It feels like at times honesty is lacking in anarchist circles. Perhaps it is my imagination that is lacking, but I guess many conceptions of anarchism just sound too good to be true.
by (250 points)
What would you suggest as an alternative to 'demanding everything'? The 'beg for nicer prison guards, but leave the walls' mentality of the left is certainly unappealing. What you want, if not complete freedom for your self, partial freedom? Would you be so bold as to counter the demand for the end to exploitation with the "realistic" demand of 'the end of exploitation for only some'?

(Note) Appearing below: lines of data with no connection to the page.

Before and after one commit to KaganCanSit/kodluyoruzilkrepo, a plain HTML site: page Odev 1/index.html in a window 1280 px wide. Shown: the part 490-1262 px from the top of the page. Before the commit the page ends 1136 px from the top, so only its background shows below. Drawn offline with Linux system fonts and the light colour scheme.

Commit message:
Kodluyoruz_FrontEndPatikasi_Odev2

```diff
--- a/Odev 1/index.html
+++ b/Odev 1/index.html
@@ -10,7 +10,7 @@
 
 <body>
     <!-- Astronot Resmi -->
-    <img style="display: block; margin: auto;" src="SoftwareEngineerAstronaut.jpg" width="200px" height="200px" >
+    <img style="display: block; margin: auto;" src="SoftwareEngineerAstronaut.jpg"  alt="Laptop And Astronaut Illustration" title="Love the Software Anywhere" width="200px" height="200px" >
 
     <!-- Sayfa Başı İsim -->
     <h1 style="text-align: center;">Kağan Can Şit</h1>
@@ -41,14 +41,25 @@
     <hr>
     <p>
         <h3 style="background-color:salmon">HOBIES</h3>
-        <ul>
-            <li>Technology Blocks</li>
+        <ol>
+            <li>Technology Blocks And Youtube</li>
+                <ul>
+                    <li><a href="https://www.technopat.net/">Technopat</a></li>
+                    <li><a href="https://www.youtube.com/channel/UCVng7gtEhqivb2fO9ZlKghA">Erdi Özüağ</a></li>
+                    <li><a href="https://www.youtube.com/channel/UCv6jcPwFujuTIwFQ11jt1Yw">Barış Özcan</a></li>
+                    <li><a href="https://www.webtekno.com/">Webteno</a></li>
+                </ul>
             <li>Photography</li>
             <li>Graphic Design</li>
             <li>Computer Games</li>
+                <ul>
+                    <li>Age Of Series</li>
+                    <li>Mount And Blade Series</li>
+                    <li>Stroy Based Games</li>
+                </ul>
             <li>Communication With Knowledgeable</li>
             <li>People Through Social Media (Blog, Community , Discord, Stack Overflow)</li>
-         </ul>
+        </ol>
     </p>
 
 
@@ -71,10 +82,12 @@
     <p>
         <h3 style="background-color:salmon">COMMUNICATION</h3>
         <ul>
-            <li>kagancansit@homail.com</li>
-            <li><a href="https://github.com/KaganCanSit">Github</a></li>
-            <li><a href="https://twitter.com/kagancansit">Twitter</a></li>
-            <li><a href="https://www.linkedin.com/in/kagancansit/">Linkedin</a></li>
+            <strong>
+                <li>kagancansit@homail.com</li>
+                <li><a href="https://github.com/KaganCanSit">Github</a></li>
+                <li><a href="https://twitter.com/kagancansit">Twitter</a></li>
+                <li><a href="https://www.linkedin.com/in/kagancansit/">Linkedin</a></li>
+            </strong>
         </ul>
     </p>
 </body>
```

However, maybe you mean that we are presumptive to assume that everyone wants complete freedom, that everyone wants to be totally equal. I can see how that could be seen as naive, and would be an interesting conversation. But, as it stand, you question leaves no where to go but to liberal demand of 'bigger cages, longer chains'...

Care to expand upon your question?

1 Answer

+3 votes
the idea that "demanding it all" is naive, seems naive to me.
("unlikely" or "improbable" is different from "naive".)
the demand for everything (like the one for "no demands") is a reflection of history, in which demands (which are really requests, since we have had so little power to enforce our will in any concrete way) are a form of negotiation; and requests/demands are either ignored or in worst case scenarios, acceded to and then coopted/subverted.
the system will always work to rehabilitate itself. (an old poli sci professor of mine was remarkably depressed about how resilient capitalism is, for exactly this reason.) the enemy is stronger, more dedicated, and more focused than we are, so i'm not sure how "realism" or even "common sense" has to do with being an anarchist.
by (53.1k points)